OpenSSL has issued fixes for six vulnerabilities, including two flaws with a “high” severity rating.
On Tuesday, the corporate entity responsible for OpenSSL, a software library that helps to secure web communications against eavesdropping, published a security advisory in which it provides details on the two “high” severity vulnerabilities.
The first issue (CVE-2016-2108) consists of two bugs: one flaw where the ASN.1 encoder mishandles negative zero integers that was fixed back in April of 2015, and a second flaw by which the ASN.1 parser can misinterpret a large universal tag as a negative zero value.
Individually, the vulnerabilities have no security impact. But together, OpenSSL warns they can be used to cause memory corruption in the ASN.1 encoder:
“…[I]f an application deserializes untrusted ASN.1 structures containing an ANY field, and later reserializes them, an attacker may be able to trigger an out-of-bounds write. This has been shown to cause memory corruption that is potentially exploitable with some malloc implementations.”
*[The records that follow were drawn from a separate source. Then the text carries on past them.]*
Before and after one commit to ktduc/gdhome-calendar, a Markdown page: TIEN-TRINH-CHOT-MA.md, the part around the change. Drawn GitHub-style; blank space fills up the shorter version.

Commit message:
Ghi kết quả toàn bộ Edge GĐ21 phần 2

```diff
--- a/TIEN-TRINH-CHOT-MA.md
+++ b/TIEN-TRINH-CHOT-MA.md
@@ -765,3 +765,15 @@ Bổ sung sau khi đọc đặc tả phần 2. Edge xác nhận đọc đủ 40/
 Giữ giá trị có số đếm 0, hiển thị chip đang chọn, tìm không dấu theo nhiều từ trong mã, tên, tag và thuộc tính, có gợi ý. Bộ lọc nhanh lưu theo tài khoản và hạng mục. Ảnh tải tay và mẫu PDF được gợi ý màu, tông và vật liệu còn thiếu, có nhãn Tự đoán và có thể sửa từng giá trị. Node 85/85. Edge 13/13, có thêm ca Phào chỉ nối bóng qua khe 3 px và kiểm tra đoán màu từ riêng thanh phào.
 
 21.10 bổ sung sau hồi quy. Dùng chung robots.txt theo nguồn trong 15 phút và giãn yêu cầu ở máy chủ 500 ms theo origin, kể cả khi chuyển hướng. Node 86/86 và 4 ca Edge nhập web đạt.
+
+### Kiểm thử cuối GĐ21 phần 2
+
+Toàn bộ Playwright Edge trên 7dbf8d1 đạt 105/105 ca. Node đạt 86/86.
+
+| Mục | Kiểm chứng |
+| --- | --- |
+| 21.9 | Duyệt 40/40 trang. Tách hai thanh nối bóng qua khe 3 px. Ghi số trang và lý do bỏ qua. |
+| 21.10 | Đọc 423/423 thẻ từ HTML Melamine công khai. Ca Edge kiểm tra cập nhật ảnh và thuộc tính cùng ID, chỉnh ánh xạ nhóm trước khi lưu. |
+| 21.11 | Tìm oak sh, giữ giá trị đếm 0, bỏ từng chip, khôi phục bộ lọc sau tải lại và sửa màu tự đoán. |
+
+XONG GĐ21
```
The second “high” severity issue (CVE-2016-2107) allows a man-in-the-middle (MitM) actor to use a padding oracle attack to probe an encrypted message for clues about its plaintext content whenever the connection uses an AES CBC cipher and the server support AES-NI.
Attackers could potentially exploit this flaw, which was introduced as part of the fix for the Lucky 13 padding attack back in 2013, to steal login passwords encrypted over HTTPS.
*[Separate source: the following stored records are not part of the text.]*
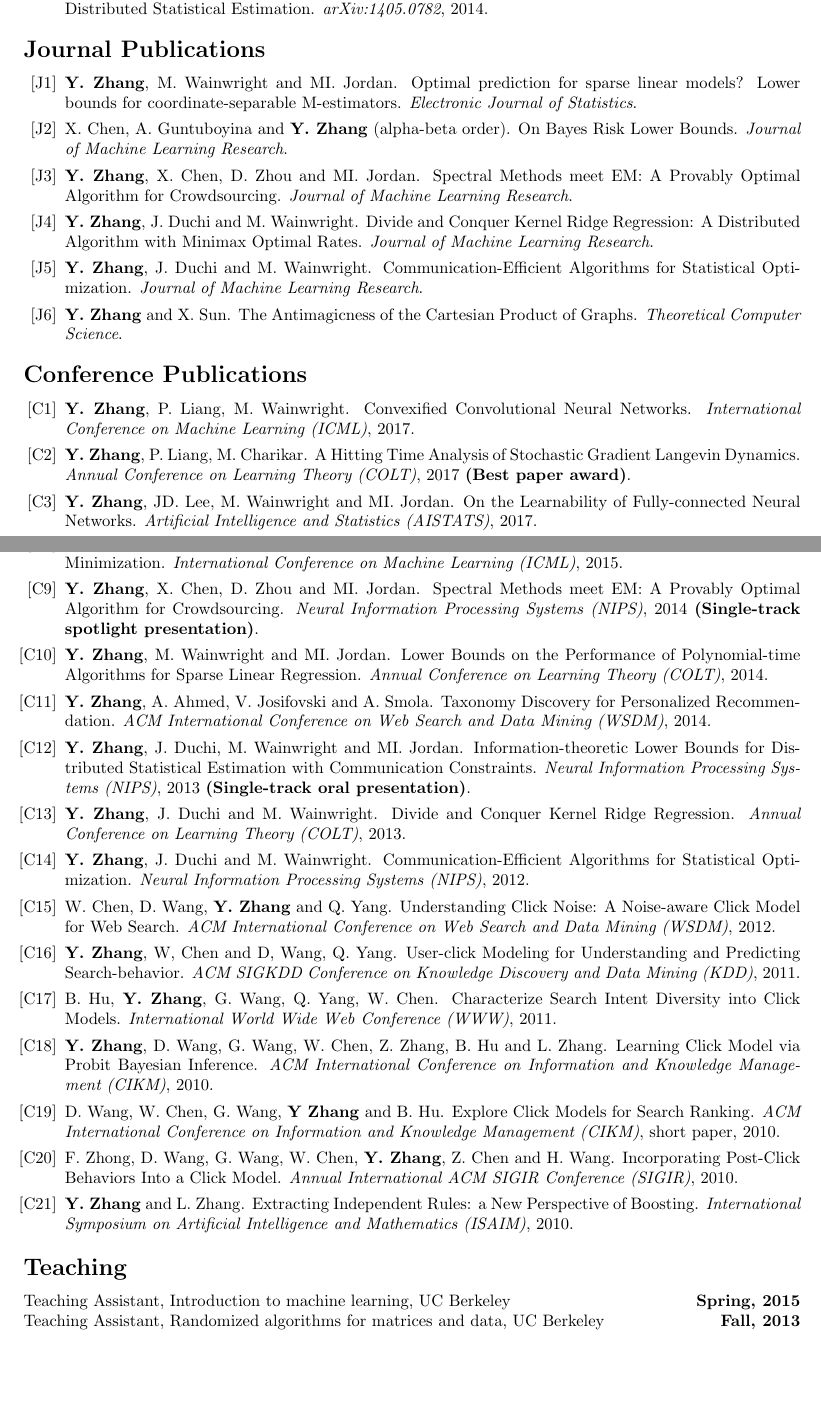
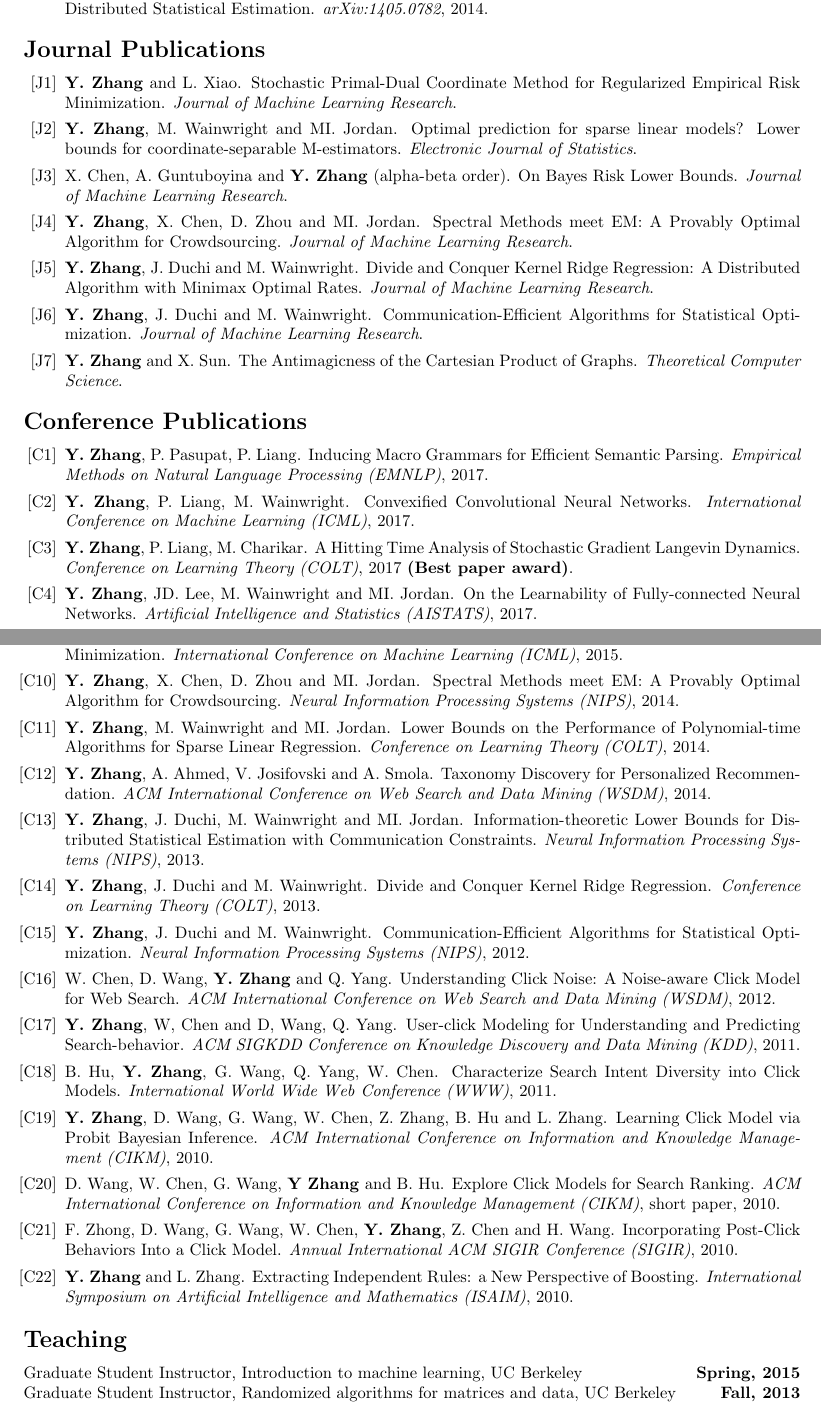
Before and after one commit to zhangyuc/zhangyuc.github.io, a LaTeX CV (CV/CV.tex): two parts of pages 2 and 3 of 4, joined at a grey line, cut so that both start at the same text, the shorter picture padded with empty space. Compiled offline with pdfLaTeX.

Commit message:
update cv

```diff
--- a/CV/CV.tex
+++ b/CV/CV.tex
@@ -98,6 +98,9 @@ My research explores the frontiers of Artificial Intelligence technology by deve
 \vspace{5pt}
 
 \begin{enumerate}[label={[J\arabic*]}, ref={J\arabic*}]
+
+\item \textbf{Y. Zhang} and L. Xiao. Stochastic Primal-Dual Coordinate Method for Regularized Empirical Risk Minimization.
+\emph{Journal of Machine Learning Research}.\label{stochastic-jmlr}
 
 \item \textbf{Y. Zhang}, M. Wainwright and MI. Jordan. Optimal prediction for sparse linear models? Lower bounds for coordinate-separable M-estimators.\label{optimality-ejs}
 \emph{Electronic Journal of Statistics}.
@@ -123,11 +126,14 @@ My research explores the frontiers of Artificial Intelligence technology by deve
 
 \begin{enumerate}[label={[C\arabic*]}, ref={C\arabic*}]
 
+\item  \textbf{Y. Zhang}, P. Pasupat, P. Liang. Inducing Macro Grammars for Efficient Semantic Parsing.
+\emph{Empirical Methods on Natural Language Processing (EMNLP)}, 2017. \label{macro-emnlp17}
+
 \item  \textbf{Y. Zhang}, P. Liang, M. Wainwright. Convexified Convolutional Neural Networks.
 \emph{International Conference on Machine Learning (ICML)}, 2017. \label{convexified-icml17}
 
 \item  \textbf{Y. Zhang}, P. Liang, M. Charikar. A Hitting Time Analysis of Stochastic Gradient Langevin Dynamics.
-\emph{Annual Conference on Learning Theory (COLT)}, 2017 {\bf (Best paper award)}. \label{a-hitting-colt17}
+\emph{Conference on Learning Theory (COLT)}, 2017 {\bf (Best paper award)}. \label{a-hitting-colt17}
 
 \item \textbf{Y. Zhang}, JD. Lee, M. Wainwright and MI. Jordan. On the Learnability of Fully-connected Neural Networks.
 \emph{Artificial Intelligence and Statistics (AISTATS)}, 2017. \label{on-the-learnability-aistats17}
@@ -149,17 +155,17 @@ Local Maxima in the Likelihood of Gaussian Mixture Models: Structural Results an
 \emph{International Conference on Machine Learning (ICML)}, 2015.\label{stochastic-icml15}
 
 \item \textbf{Y. Zhang}, X. Chen, D. Zhou and MI. Jordan. Spectral Methods meet EM: A Provably Optimal Algorithm for Crowdsourcing.
-\emph{Neural Information Processing Systems (NIPS)}, 2014 {\bf (Single-track spotlight presentation)}.\label{spectral-nips14}
+\emph{Neural Information Processing Systems (NIPS)}, 2014.\label{spectral-nips14}
 
-\item \textbf{Y. Zhang}, M. Wainwright and MI. Jordan. Lower Bounds on the Performance of Polynomial-time Algorithms for Sparse Linear Regression. \emph{Annual Conference on Learning Theory (COLT)}, 2014. \label{lower-colt14}
+\item \textbf{Y. Zhang}, M. Wainwright and MI. Jordan. Lower Bounds on the Performance of Polynomial-time Algorithms for Sparse Linear Regression. \emph{Conference on Learning Theory (COLT)}, 2014. \label{lower-colt14}
 
 \item \textbf{Y. Zhang}, A. Ahmed, V. Josifovski and A. Smola. Taxonomy Discovery for Personalized Recommendation. \emph{ACM International Conference on Web Search and Data Mining (WSDM)}, 2014. \label{taxonomy-wsdm14}
 
 \item \textbf{Y. Zhang}, J. Duchi, M. Wainwright and MI. Jordan. Information-theoretic Lower Bounds for Distributed Statistical Estimation with Communication Constraints.
-\emph{Neural Information Processing Systems (NIPS)}, 2013 {\bf (Single-track oral presentation)}. \label{information-nips13}
+\emph{Neural Information Processing Systems (NIPS)}, 2013. \label{information-nips13}
 
 \item  \textbf{Y. Zhang}, J. Duchi and M. Wainwright. Divide and Conquer Kernel Ridge Regression.
-\emph{Annual Conference on Learning Theory (COLT)}, 2013. \label{divide-colt13}
+\emph{Conference on Learning Theory (COLT)}, 2013. \label{divide-colt13}
 
 \item  \textbf{Y. Zhang}, J. Duchi and M. Wainwright. Communication-Efficient Algorithms for Statistical Optimization.
 \emph{Neural Information Processing Systems (NIPS)}, 2012. \label{communication-nips12}
@@ -188,8 +194,8 @@ Local Maxima in the Likelihood of Gaussian Mixture Models: Structural Results an
 {\Large\bf Teaching}
 
 \vspace{-5pt}
-Teaching Assistant, Introduction to machine learning, UC Berkeley \hfill\textbf{Spring, 2015}\\
-Teaching Assistant, Randomized algorithms for matrices and data, UC Berkeley \hfill\textbf{Fall, 2013}
+Graduate Student Instructor, Introduction to machine learning, UC Berkeley \hfill\textbf{Spring, 2015}\\
+Graduate Student Instructor, Randomized algorithms for matrices and data, UC Berkeley \hfill\textbf{Fall, 2013}
 
 {\Large\bf Service}
 
```
Also changed, not shown: CV/CV.pdf, CV/CV.tex (10 more changed lines).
As security expert Kenneth White told Ars Technica, these two vulnerabilities are at least partially due to OpenSSL’s reliance on older encryption schemes:
“Both of these bugs are the result of complex legacy interoperability which will be solved by moving off of known dangerous protocol constructions like CBC (which is mandatory under TLS 1.3), and by developing and adopting much less complex certificate encoding and parsing software.”
OpenSSL 1.0.2 users should upgrade to 1.0.2h, whereas 1.0.1 users should upgrade to 1.0.1t.
For information on the remaining four security updates, all of which address “low” severity vulnerabilities, please refer to this month’s security advisory.
News of these patches come less than one year after OpenSSL issued a fix for a high-severity alternative chains certificate forgery bug.